- Make sure to utilise the perfect type of hammer for the job. When you do, your job becomes easy. Further, it is going to be simple to avoid possible damages to the workpiece or hammer.
- Stop hitting nails with the side of a hammerhead or check. The metal at such points is not that hard. Thus, it may be prone to damage.
- In the midst of assembling a delicate work, utilise a piece of scrap wood most especially between the workpiece and the hammer’s head. At least, you can ensure that you will not damage the workpiece.
- Sink the nails to the timber by having a nail punch. This is going to stop the damage to the workpiece.
- You might have to check the wedges from time to time. Know if they are tight enough when being struck by steel wedges. There are instances when dry conditions cause the Timber handle to shrink. Take note of this.

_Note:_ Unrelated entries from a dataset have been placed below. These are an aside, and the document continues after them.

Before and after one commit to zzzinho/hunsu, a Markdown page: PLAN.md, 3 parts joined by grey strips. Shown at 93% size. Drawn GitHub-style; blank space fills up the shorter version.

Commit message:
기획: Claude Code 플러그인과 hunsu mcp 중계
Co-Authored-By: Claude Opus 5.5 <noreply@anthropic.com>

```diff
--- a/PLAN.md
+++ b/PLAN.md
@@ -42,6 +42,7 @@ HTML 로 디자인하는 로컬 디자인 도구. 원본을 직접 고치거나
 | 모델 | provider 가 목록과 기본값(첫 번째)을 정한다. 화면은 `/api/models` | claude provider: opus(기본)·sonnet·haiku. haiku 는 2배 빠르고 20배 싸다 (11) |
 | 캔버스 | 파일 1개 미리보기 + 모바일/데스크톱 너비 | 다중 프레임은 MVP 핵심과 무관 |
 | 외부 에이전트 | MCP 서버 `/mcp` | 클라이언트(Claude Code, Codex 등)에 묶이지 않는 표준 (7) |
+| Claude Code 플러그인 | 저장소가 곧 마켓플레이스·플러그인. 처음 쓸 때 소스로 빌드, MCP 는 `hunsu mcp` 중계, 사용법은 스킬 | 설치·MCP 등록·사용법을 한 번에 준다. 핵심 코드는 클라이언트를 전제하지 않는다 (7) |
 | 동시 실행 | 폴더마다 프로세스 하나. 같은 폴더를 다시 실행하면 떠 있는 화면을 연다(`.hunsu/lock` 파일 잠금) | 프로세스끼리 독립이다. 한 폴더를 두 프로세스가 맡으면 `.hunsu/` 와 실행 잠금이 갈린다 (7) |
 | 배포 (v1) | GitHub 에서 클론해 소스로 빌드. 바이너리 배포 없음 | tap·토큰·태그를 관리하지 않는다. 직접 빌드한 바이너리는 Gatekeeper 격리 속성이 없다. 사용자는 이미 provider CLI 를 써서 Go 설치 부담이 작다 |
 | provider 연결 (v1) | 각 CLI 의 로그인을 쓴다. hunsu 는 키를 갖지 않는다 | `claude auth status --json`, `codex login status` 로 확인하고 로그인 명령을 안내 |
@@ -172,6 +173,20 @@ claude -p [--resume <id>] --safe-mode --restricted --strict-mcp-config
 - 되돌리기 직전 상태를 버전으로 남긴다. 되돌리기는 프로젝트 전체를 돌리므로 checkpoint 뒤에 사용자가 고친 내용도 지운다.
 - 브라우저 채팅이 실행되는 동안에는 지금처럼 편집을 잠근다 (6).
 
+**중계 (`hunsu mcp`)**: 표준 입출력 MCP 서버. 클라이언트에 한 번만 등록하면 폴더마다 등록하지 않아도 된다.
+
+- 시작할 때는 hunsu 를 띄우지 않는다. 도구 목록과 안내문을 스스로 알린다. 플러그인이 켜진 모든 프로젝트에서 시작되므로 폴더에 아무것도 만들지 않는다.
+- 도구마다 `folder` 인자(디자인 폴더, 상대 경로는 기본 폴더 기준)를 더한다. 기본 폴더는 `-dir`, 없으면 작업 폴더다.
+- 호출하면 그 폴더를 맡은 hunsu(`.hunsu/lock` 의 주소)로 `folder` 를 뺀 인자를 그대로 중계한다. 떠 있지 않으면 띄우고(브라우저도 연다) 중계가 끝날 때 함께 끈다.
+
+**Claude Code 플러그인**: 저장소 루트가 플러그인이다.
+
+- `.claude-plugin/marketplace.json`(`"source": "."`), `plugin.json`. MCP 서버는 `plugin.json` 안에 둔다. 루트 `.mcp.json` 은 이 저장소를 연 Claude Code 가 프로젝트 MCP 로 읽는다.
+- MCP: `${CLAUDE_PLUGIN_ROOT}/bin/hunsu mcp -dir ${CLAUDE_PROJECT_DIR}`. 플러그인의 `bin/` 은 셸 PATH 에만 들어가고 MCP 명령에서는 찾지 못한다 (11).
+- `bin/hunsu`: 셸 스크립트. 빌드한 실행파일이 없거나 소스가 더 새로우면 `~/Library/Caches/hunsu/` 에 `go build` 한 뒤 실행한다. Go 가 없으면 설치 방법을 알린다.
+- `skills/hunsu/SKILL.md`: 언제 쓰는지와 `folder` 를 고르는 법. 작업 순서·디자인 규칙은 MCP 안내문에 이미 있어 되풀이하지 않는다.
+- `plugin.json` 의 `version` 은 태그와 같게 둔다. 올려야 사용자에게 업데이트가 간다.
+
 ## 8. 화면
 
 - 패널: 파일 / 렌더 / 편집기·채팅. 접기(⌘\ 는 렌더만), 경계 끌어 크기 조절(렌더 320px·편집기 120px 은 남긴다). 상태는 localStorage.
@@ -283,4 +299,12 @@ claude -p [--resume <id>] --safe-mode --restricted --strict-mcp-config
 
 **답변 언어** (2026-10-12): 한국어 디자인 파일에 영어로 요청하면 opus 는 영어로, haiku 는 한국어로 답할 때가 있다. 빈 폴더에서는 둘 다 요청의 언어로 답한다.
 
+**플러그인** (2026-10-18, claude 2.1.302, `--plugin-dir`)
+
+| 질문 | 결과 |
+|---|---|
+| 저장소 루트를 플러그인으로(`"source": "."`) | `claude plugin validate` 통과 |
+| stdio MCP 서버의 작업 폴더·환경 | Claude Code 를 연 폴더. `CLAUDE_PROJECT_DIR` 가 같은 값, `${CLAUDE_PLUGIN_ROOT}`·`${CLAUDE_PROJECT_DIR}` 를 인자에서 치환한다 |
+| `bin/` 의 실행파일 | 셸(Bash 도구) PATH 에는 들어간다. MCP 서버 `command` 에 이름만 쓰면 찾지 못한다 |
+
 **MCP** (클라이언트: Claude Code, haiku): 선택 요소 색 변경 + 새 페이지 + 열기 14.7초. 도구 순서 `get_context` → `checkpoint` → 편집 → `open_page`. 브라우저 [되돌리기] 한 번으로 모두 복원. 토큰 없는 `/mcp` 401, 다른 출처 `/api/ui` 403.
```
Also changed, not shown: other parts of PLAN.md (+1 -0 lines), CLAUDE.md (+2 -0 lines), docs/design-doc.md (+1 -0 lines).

- When you notice that a hammer slips off nails, use this as an opportunity to roughen the face of the head with a medium abrasive paper.
- Wear safety glasses when you drive masonry nails or break up concrete.